Monday, November 1, 2010
Long Beach Convention Center, Exhibit Hall BC, Lower Level

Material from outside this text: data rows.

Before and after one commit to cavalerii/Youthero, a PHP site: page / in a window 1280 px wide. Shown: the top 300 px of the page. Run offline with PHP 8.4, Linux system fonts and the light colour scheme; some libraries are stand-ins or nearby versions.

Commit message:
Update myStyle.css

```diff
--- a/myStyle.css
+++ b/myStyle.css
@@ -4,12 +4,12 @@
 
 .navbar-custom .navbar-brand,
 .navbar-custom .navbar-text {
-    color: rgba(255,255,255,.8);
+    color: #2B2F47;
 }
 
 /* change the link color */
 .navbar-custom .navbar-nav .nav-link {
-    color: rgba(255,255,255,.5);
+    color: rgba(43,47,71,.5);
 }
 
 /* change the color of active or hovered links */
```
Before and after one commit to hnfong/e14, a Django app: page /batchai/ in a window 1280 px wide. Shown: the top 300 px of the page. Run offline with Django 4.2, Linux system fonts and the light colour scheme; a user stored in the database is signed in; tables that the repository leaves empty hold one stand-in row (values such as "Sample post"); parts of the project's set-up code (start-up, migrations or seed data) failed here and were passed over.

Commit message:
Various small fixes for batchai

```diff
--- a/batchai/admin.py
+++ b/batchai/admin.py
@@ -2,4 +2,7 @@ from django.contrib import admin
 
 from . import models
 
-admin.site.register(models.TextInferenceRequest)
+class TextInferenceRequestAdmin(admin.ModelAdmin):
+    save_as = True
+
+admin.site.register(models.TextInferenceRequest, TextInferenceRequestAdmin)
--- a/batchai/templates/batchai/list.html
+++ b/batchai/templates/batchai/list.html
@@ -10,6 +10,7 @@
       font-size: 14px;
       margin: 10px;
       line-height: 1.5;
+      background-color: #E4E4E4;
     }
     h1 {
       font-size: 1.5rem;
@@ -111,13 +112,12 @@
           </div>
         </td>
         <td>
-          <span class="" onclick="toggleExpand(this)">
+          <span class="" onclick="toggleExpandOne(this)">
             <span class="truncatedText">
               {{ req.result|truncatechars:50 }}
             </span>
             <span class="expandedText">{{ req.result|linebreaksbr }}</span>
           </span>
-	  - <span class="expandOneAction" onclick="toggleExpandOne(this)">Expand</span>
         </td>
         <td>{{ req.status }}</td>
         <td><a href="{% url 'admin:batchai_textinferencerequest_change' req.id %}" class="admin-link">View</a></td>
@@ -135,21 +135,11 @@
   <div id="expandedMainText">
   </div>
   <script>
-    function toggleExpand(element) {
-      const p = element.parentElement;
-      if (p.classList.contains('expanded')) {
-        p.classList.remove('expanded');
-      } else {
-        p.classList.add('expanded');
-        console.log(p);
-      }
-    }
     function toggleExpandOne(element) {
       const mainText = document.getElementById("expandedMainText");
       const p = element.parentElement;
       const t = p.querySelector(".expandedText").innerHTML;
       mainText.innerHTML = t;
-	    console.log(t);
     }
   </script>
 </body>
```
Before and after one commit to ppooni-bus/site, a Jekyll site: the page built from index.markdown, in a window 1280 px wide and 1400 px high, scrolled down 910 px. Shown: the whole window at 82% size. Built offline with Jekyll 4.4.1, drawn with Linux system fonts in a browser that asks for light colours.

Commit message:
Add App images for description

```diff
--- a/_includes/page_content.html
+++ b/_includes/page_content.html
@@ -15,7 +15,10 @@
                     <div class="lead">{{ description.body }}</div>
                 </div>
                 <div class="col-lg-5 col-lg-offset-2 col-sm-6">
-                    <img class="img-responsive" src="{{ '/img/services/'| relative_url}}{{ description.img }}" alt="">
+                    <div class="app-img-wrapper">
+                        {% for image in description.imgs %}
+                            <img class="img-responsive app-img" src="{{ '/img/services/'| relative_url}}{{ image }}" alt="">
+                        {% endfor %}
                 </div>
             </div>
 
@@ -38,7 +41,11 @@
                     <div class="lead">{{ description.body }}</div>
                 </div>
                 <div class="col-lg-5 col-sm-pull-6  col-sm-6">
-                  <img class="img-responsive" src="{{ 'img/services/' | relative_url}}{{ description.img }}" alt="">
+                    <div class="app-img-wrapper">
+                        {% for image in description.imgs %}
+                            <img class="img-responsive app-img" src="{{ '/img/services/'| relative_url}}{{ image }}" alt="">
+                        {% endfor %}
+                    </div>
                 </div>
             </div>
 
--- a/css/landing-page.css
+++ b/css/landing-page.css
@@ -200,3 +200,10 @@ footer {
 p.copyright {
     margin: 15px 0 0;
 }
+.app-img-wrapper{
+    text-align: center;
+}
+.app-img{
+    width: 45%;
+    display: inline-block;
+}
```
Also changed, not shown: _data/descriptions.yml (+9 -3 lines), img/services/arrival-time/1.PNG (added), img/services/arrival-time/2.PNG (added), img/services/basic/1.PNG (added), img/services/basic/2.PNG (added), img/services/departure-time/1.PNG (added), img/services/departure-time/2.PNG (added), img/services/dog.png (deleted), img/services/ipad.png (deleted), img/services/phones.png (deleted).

In recent years, great attention is focused on bio-fuel production under concern affairs such as drying up of the fossil fuel and pollution problem in global and/or regional environment. As for renewable energy production, the bio-ethanol production using bio-energy crop is thought to be one of the most promising methods. In this study, we examine the growth characters of sweet sorghum cultivation as a bio-energy crop in southern region of Ibaraki prefecture Japan. Three cultivars were used in this experiment: FS501, FS902, and KCS105. Seeds were sown in the field of the Field Science Center, The College of Agriculture, Ibaraki University, Japan at June 10 (I) and 30 (II) , 2008. Slow release fertilizer was applied at the rate of 9.0 g m-2 of N and K2O, and 7.4 g m-2 of P2O5. Quick acting fertilizers were also applied at the rate of 3.0 g m-2 of N, P2O5 and K2O as basal dressing (Treatment A), or supplemental dressing at 48 days after sowing (Treatment B) respectively. Above ground portions were harvested every 15 days after heading. Plant lengths, stem length, fresh and dry weigh of stem, leaf and panicle were measured. Brix value of juice taken from each elongated internodes was also measured. Regardless of fertilizer application, plant length, stem dry weight and water content were higher in I than in II in every cultivar. Brix value and stem sugar content were highest at 45 or 60 days after heading in all cultivars and fertilizer applications. Among three cultivars, stem sugar content was the highest in FS902 than other cultivars in almost of all treatments. The number of elongated internodes was relatively higher in I than II. In addition, the number of elongated internodes seems to have positive relation with the stem sugar content. From these result, it is important not only to choose the adequate cultivar with consideration of earliness but also to determine the optimum sowing date for gaining effective sugar yield in sweet sorghum cultivation.